In the UK, the Sun also comes up with headlines very like this – ones that make more grammatical sense if you assume the subject is implied – but there’s no tradition of flying-verb constructions in Britain and the assumption in those cases has to be just that sense has been sacrificed in the pursuit of the joke.

That would certainly seem to be the case on the Post’s front page headline too, at least for the part in big type: there is not much actual grammatical sense to be found in the phrase WEED MY LIPS. But the preamble above, “De Blasio to NYPD”, recalls a famous American headline from days gone by, still regularly reproduced today, that is harder to categorise:

The original appeared in New York in 1975, when President Ford made a speech declining to approve federal assistance to the near-bankrupt city authorities, to the fury of the Daily News. As the New York Times remembers, FORD TO CITY: DROP DEAD was originally notorious for its perceived lack of fairness – was it really accurate to summarise the president’s words in such a belligerent way? Ford himself blamed it for his losing New York, and by extension the presidency, to Jimmy Carter in the following year’s election, even though by that stage he had relented and loaned the city money. But as a form, its rhetorical efficiency is so obvious that it has outlived its controversial origins and become a reliable construction in its own right.

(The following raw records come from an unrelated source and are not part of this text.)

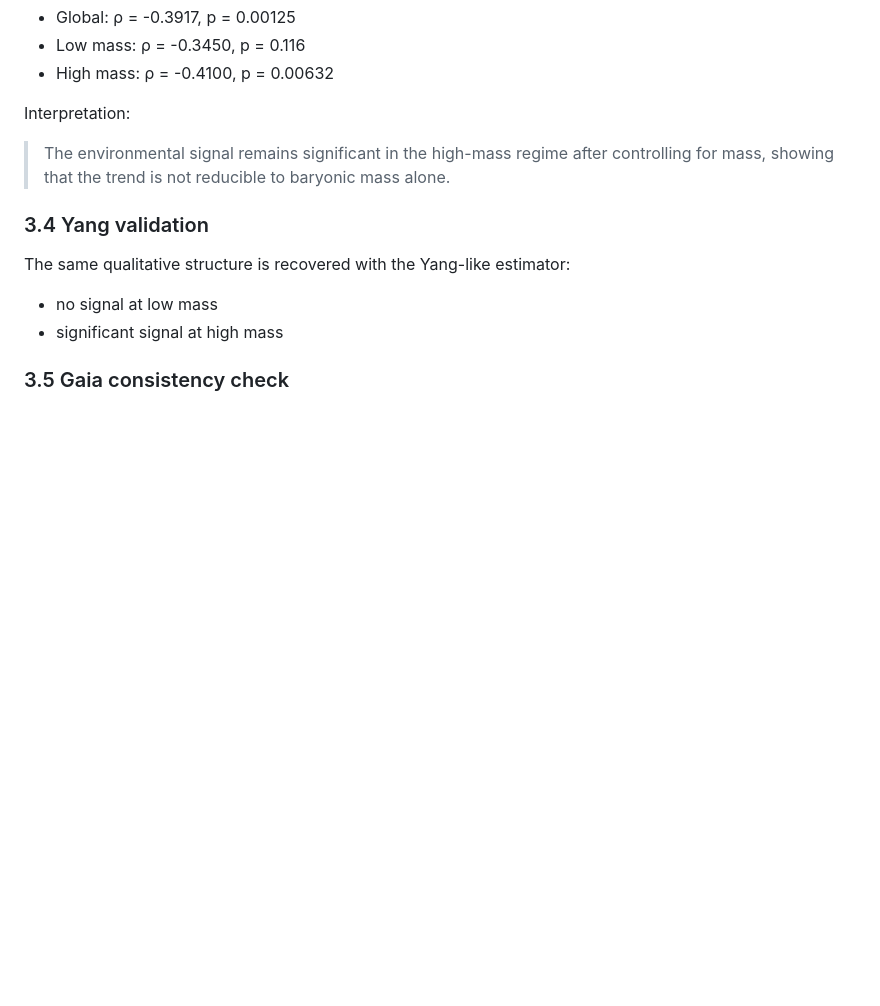
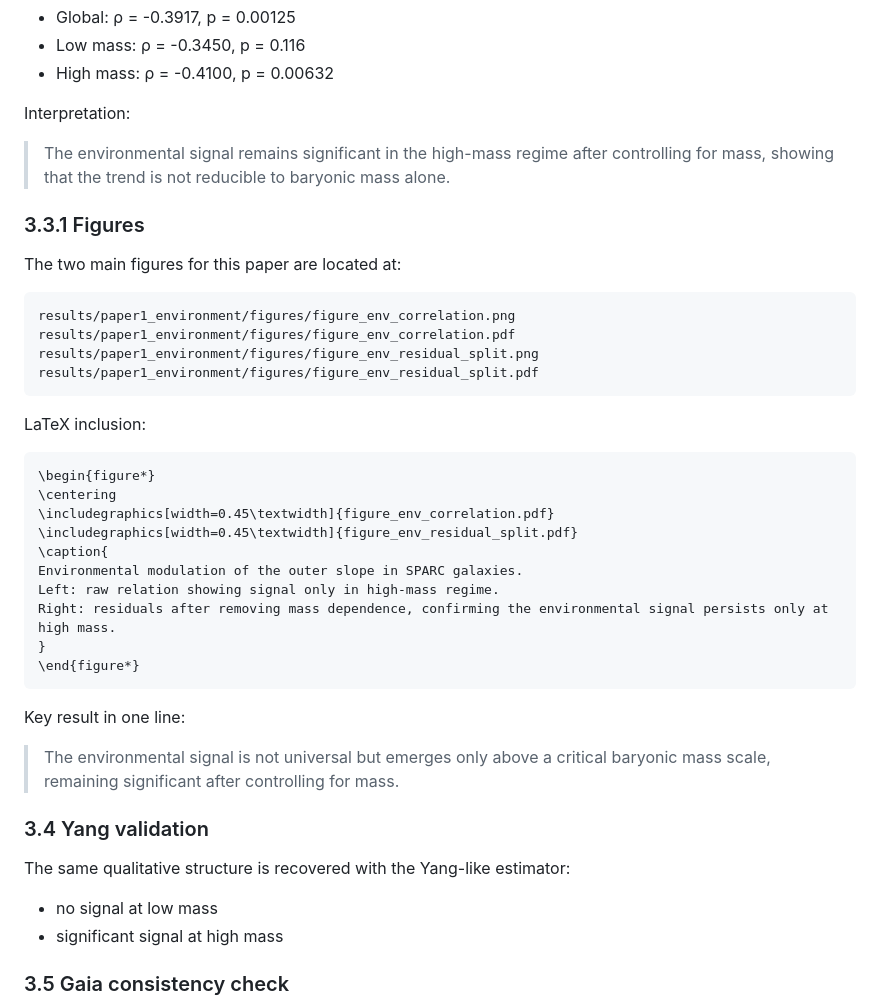
Before and after one commit to sergiocamaramadrid-cyber/Motor-de-Velos-SCM, a Markdown page: docs/paper1/SCM_TR_results.md, the part around the change. Drawn GitHub-style; blank space fills up the shorter version.

Commit message:
docs: add figure paths and LaTeX block to SCM_TR_results.md
Agent-Logs-Url: https://github.com/sergiocamaramadrid-cyber/Motor-de-Velos-SCM/sessions/b0354a25-5051-48ae-8c10-963109286794

Co-authored-by: sergiocamaramadrid-cyber <260973571+sergiocamaramadrid-cyber@users.noreply.github.com>

````diff
--- a/docs/paper1/SCM_TR_results.md
+++ b/docs/paper1/SCM_TR_results.md
@@ -76,6 +76,36 @@ Interpretation:
 
 > The environmental signal remains significant in the high-mass regime after controlling for mass, showing that the trend is not reducible to baryonic mass alone.
 
+### 3.3.1 Figures
+
+The two main figures for this paper are located at:
+
+```
+results/paper1_environment/figures/figure_env_correlation.png
+results/paper1_environment/figures/figure_env_correlation.pdf
+results/paper1_environment/figures/figure_env_residual_split.png
+results/paper1_environment/figures/figure_env_residual_split.pdf
+```
+
+LaTeX inclusion:
+
+```latex
+\begin{figure*}
+\centering
+\includegraphics[width=0.45\textwidth]{figure_env_correlation.pdf}
+\includegraphics[width=0.45\textwidth]{figure_env_residual_split.pdf}
+\caption{
+Environmental modulation of the outer slope in SPARC galaxies.
+Left: raw relation showing signal only in high-mass regime.
+Right: residuals after removing mass dependence, confirming the environmental signal persists only at high mass.
+}
+\end{figure*}
+```
+
+Key result in one line:
+
+> The environmental signal is not universal but emerges only above a critical baryonic mass scale, remaining significant after controlling for mass.
+
 ### 3.4 Yang validation
 
 The same qualitative structure is recovered with the Yang-like estimator:
````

It’s not quite a voice-of-the-author (headline type 5) because it attempts to speak in the voice of the protagonist, rather than the writer. And it’s not quite an annotated quote (headline type 4) because the intent is clearly to editorialise the message rather than simply reproduce it. It therefore qualifies, I think, as an 18th type of headline, and the list will be updated accordingly. (A scant two weeks after being published. Still, I did say it was hubristic).

British subjects

31 Oct

Hot on the heels of HeadsUp’s discovery of a 1940s style guide covering flying verbs, which advises against their  use “if the verb might be understood to be in the imperative mode”, here’s a good example of an imperative and a flying verb side by side:

Seeing them in close proximity, you realise how easy it is to distinguish one form from the other when that golden rule is followed: “Hid” (clearly implied subject: third person, unknown) against “Go” (clearly implied subject: you). There is none of the confusion caused when, for example, POLICE ARREST DANGER MAN becomes ARREST DANGER MAN.

Nonetheless, it’s still quite ambitious: I’ve never before seen a flying verb headline introduce a second, explicit, subject (“we”) before clarifying who the implied one is (“him”). And the most striking thing of all is that this appeared on the BBC news website: only the second flying verb I have ever encountered in a British-English publication. The article headline itself contains an explicit subject, so the distinctively transatlantic omission on the homepage is presumably only for space reasons. But still, if the classic British existential headline* is now starting to appear in the US, as HeadsUp has observed, perhaps a full-scale cultural exchange is under way?


*Those starting FURY AS… , OUTRAGE AS… , JOY AS… , etc